What would be the 'best' way to implement regex support in Stanza? Do we want something written in native code, or can we just cook up some bindings for PCRE (which is how R does it, if I am not wrong)?

 

For something like a regex library, I am perfectly happy with a set of bindings to PCRE.

A regex library is mainly just a collection of utility functions. Unlike more heavy-weight libraries, such as for GUI, there's (usually) no callbacks, or inheritance frameworks, etc. For such heavy-weight libraries it might make sense to directly code a Stanza version since there is opportunity to improve the interfaces. But this is not the case for regex.

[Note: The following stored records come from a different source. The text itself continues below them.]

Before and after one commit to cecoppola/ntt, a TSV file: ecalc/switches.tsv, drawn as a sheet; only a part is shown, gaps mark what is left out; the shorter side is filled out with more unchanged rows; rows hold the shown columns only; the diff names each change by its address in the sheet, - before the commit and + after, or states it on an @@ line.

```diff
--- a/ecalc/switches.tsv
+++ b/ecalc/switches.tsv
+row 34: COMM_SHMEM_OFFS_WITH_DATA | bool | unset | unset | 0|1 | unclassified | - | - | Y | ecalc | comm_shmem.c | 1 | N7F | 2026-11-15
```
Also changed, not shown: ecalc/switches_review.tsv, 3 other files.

   -Patrick

 

I have used PCRE in several projects before and so I have a decent amount of experience with it; maybe this weekend I'll hack something real quick and put it out there so others can contribute as well.

 

That would be fantastic. Just create a new library called regex, and put all the functions there. 

Here's something that might be useful for you. I'm not sure whether I remembered to document it. Here is the syntax for creating a literal un-escaped string:

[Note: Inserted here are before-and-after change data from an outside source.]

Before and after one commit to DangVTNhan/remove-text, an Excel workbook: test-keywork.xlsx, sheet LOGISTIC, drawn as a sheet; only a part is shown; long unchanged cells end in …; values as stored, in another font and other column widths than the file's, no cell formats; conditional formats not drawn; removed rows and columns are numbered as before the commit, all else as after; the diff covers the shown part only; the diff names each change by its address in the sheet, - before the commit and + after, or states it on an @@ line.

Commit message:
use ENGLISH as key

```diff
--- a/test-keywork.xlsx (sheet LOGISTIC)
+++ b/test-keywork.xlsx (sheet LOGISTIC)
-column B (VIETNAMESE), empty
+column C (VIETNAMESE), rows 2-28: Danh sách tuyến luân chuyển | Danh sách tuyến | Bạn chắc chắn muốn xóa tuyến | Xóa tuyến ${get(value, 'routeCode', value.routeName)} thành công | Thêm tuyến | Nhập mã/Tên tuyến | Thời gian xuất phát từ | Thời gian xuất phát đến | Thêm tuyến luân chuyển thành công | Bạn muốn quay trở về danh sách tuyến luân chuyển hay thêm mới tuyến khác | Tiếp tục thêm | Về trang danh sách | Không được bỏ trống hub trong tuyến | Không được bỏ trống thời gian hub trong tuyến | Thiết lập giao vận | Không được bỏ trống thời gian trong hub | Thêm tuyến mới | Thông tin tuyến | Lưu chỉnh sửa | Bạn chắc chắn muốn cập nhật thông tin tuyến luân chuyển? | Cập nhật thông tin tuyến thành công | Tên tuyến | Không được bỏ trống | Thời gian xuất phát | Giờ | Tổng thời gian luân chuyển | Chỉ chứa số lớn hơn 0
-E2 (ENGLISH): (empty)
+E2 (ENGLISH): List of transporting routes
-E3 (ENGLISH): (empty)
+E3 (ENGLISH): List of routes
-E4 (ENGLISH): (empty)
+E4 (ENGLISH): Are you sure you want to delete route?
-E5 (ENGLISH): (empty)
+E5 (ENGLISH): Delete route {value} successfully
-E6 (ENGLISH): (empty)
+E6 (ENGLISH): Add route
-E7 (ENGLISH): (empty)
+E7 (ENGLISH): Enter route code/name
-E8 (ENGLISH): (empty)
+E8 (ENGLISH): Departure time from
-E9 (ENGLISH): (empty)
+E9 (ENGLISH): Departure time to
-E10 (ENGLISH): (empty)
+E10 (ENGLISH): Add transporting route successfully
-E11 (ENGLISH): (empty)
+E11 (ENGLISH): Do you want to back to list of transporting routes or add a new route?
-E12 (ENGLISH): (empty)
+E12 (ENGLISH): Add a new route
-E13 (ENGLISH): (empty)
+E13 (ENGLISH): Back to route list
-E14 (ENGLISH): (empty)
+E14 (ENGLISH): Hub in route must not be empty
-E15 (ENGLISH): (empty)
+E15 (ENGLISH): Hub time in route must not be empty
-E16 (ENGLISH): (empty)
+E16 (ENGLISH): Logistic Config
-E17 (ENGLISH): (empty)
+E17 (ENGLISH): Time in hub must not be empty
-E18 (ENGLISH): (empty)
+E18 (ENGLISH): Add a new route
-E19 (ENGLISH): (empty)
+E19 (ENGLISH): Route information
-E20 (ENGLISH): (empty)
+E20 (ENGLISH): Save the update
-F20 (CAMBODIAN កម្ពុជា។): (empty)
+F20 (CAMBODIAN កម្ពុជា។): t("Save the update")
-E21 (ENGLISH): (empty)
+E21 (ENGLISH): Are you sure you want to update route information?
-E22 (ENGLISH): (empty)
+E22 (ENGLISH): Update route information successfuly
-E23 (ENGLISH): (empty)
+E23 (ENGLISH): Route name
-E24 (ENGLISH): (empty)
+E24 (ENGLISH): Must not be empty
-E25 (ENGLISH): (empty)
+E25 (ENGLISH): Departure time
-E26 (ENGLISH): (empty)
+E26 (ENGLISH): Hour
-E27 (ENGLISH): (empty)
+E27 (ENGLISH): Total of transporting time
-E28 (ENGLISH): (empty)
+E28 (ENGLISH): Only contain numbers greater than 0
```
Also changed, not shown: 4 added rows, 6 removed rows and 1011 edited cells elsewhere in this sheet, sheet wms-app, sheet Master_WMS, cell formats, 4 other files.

\<some random tag>This is a string containing \backslashes and arbitrary punctuation '(){}#<some random tag>

For example,

\<R>C:\\[a-z]*.dat<R>

Please feel free to ask questions if you're stuck on something. 

  -Patrick

 

Thanks for the tip.
The reason I asked the question in the first place is because having a library binding for a feature like this, which is usually bundled within the language as a module/package/library/whatever, introduces a dependency on that third-party library. You must then a) ask your users to install that library before using that module, or b) install that library with your own code.

But if everyone is OK with it, I suppose this is the way to go. I don't see it being too hard; once you create a regex object using the regex pattern, the rest is pretty simple. I'll keep you all updated.


Thanks,

Sumit

 

That's great.

I don't see the dependencies as a big deal. In the beginning, it takes a little bit of manual installation, but once the package is stable, we'll just bundle PCRE with the Stanza installation. So it will be completely transparent to the user in the end.

   -Patrick

 

Maybe I am missing something in the documentation, but I couldn't find an answer to this so I guess I'll just post it here.


So I wrote a bunch of functions in C with signatures such as this:

somestructhere *myfunc(char *a, char *b)


So I need to pass in character pointers to it. So I create a regular Stanza function that takes in two strings, and then from within that function I call a lostanza function that takes in a couple of ref<Byte> arguments. Now how do I convert the string values of these references to character pointers that I can pass to my C function? I can do val v1 = ref1.value, but I can't do val ptr1:ptr<byte> = v1.


Another question: How do I use the gcc L flag to find the PCRE library files?


Again, I am sorry if I missed something in the documentation.


Thanks,

Sumit


 

I think what you're after is described in the address section but it was with regards to String types, not Byte types.

lostanza defn myfunc (a:ref<String>, b:ref<String) -> ref<somestructhere> :
    return call-c myfunc(a.chars, b.chars)

I'm not sure if chars is how Byte's internal structure has it named but that is how it works for strings.

 

Can you explain again what you mean by the ref<Byte> arguments? To call your function you can do as Jake suggested and use the addr! operator. The following example returns one field in a struct.

lostanza deftype SomeStruct :
   field1: int
   field2: int

extern myfunc: (ptr<byte>, ptr<byte>) -> ptr<SomeStruct>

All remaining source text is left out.